  • Case ref:
  • Date:
    March 2020
  • Body:
    Greater Glasgow and Clyde NHS Board - Acute Services Division
  • Sector:
  • Outcome:
    Not upheld, no recommendations
  • Subject:
    clinical treatment / diagnosis


Ms C complained about the care and treatment she received at Princess Royal Maternity Unit and Queen Elizabeth University Hospital following the birth of her baby. Ms C complained about the appropriateness of a speculum (a metal instrument that is used to dilate an orifice or canal in the body to allow inspection) examination and had concerns whether an ultrasound had been carried out and reported properly. Ms C also complained that it took around three weeks for it to be identified that she needed surgical treatment for ongoing bleeding and retained products of conception, and about the lack of breast pump available and support given regarding expressing milk.

We took independent advice from a consultant obstetrician and gynaecologist (a doctor who specialises in pregnancy, childbirth and the female reproductive system) qualified in ultrasound, a consultant obstetrician and gynaecologist, and a midwife. We found that it was appropriate to perform the speculum examination and that the ultrasound had likely been interpreted accurately. Therefore, we did not uphold this aspect of Ms C's complaint.

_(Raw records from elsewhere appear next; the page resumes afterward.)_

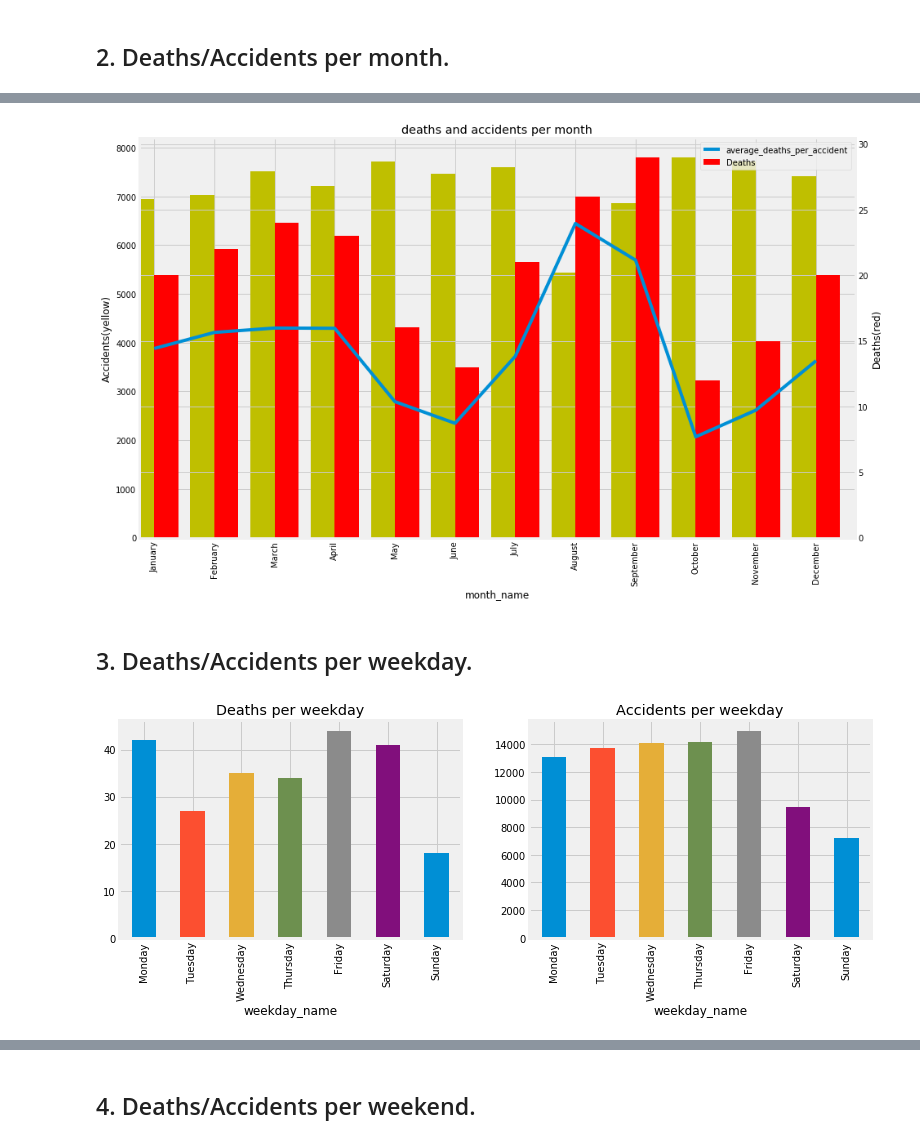
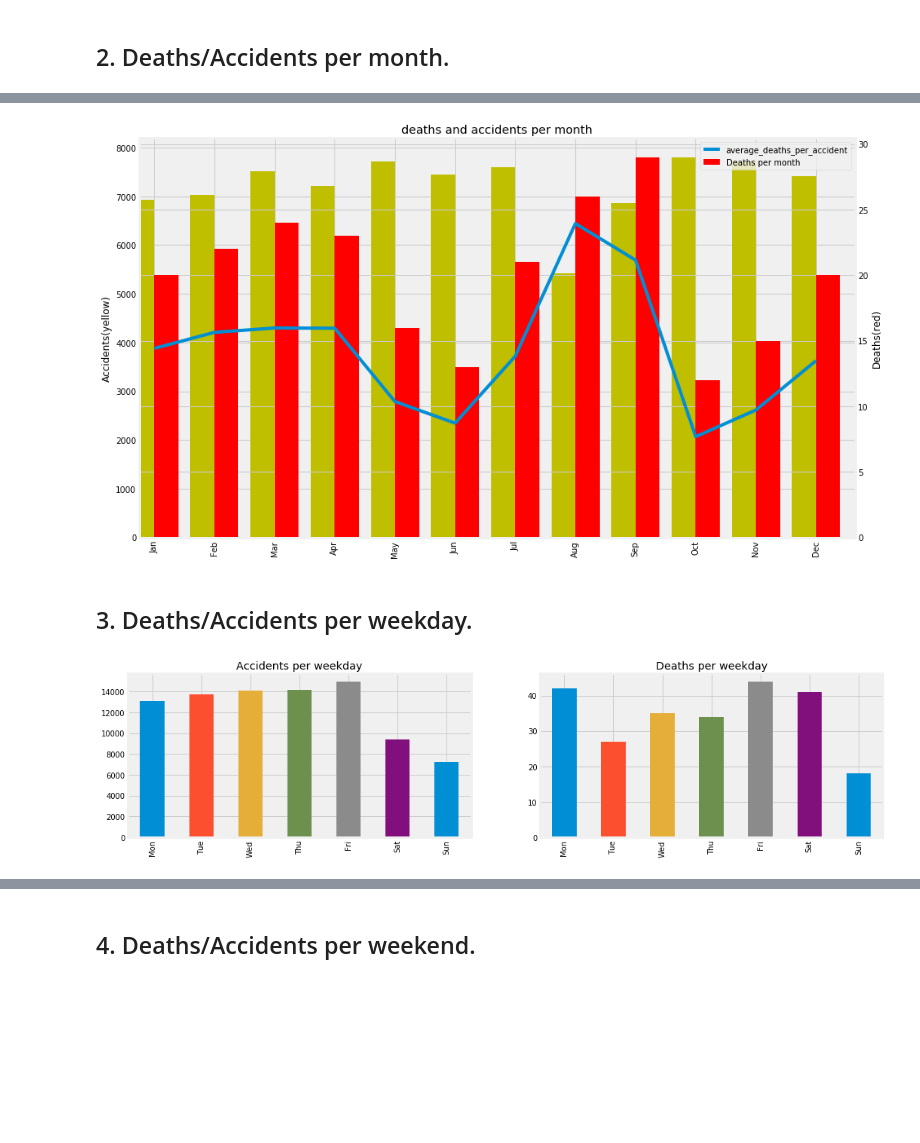
Before and after one commit to AlexChicote/BarcelonaAccidents, a Jupyter notebook: BarcelonaAccidents-2010-2018-Plotting-Accidents.ipynb, the cells around one changed output, grey strips where cells are left out. Saved outputs shown, nothing was run; the diff lists cells and outputs as text; code cells hidden in the pictures; blank space fills up the shorter version.

```diff
--- a/BarcelonaAccidents-2010-2018-Plotting-Accidents.ipynb
+++ b/BarcelonaAccidents-2010-2018-Plotting-Accidents.ipynb
@@ -236,5 +260,5 @@ plt.savefig('./charts/avg_accidents_deaths_per_month_2018.png');
 # %%
-mes['average_deaths_per_accident'] = mes['average']*5000
+mes['average_deaths_per_accident'] = mes['ratio']*5000
 #mes['average_target_per_accident'] = (mes['target']/mes['accidents_per_month'])*1000
 fig = plt.figure(figsize=(14, 9)) # Create matplotlib figure
 
@@ -243,8 +267,8 @@ ax2 = ax.twinx() # Create another axes that shares the same x-axis as ax.
 
 width = 0.4
 #plt.bar(shift, accidents_per_shift, color ='r', ax=ax, width=width, position=1)
-mes['accidents_per_month'].plot(kind='bar', color='y', ax=ax, width=width, position=1, label='Accidents')
-mes['deaths_per_month'].plot(kind='bar', color='r', ax=ax2, width=width, position=0, label='Deaths')
+mes['accidents'].plot(kind='bar', color='y', ax=ax, width=width, position=1, label='Accidents per month')
+mes['deaths'].plot(kind='bar', color='r', ax=ax2, width=width, position=0, label='Deaths per month')
 #mes['average_target_per_accident'].plot(kind='line')
 mes['average_deaths_per_accident'].plot(kind='line')
 ax.set_ylabel('Accidents(yellow)')
@@ -255,23 +279,24 @@ plt.savefig('./charts/accidents_deaths_per_month2_2018.png');
 
 ###Summers are more dangerous
 # %% [output]
-[figure, old version]
+[figure, new version]
 # %% [markdown]
 ## 3. Deaths/Accidents per weekday.
 # %%
-setmana = accidents.groupby('weekday_name').agg({'#_deaths': 'sum', 'incident_#': 'count'})
+setmana = accidents.groupby('weekday_name').agg({'incident_#': 'count', '#_deaths': 'sum'})
 setmana = setmana.reindex(index = ['Monday', 'Tuesday', 'Wednesday', 'Thursday', 'Friday', 'Saturday', 'Sunday'])
-setmana.columns = ['deaths_per_weekday', 'accidents_per_weekday']
+setmana.columns = ['accidents', 'deaths']
+setmana.index = [x[0:3] for x in setmana.index]
 # %%
-setmana['average'] = setmana['deaths_per_weekday']/ setmana['accidents_per_weekday']
+setmana['ratio'] = setmana['deaths']/ setmana['accidents']
 #setmana['average_target'] = setmana['target']/ setmana['accidents_per_weekday']
-fig, axes = plt.subplots(1,2, figsize=(12,4))
-setmana['deaths_per_weekday'].plot(kind='bar', ax=axes[0], title='Deaths per weekday');
-setmana['accidents_per_weekday'].plot(kind='bar', ax=axes[1], title='Accidents per weekday');
+fig, axes = plt.subplots(1,2, figsize=(16,4))
+setmana['deaths'].plot(kind='bar',ax=axes[1], title='Deaths per weekday');
+setmana['accidents'].plot(kind='bar', ax=axes[0], title='Accidents per weekday');
 #mes['average'].plot(kind='bar', ax=axes[2]);
 
 
-plt.savefig('./charts/accidents_deaths_per_weekday_2018.png');
+plt.savefig('./charts/accidents_deaths_per_weekday_2018.png', bbox_inches = 'tight');
 # %% [output]
-[figure, old version]
+[figure, new version]
 # %%
```
Also changed, not shown: parts of 75 cells of this notebook, 1 other file.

We also found that subsequent investigations did not identify significant products of conception that required earlier surgical intervention. We further considered that there was reasonable evidence to reflect that advice had been offered regarding breast care and that it was not unreasonable that a breast pump was not available at the time of discharge. However, we noted that the board reflected on Ms C's concerns and acknowledged the benefit of improving their supply of breast pumps. We did not uphold this aspect of Ms C's complaint.

Updated: March 18, 2020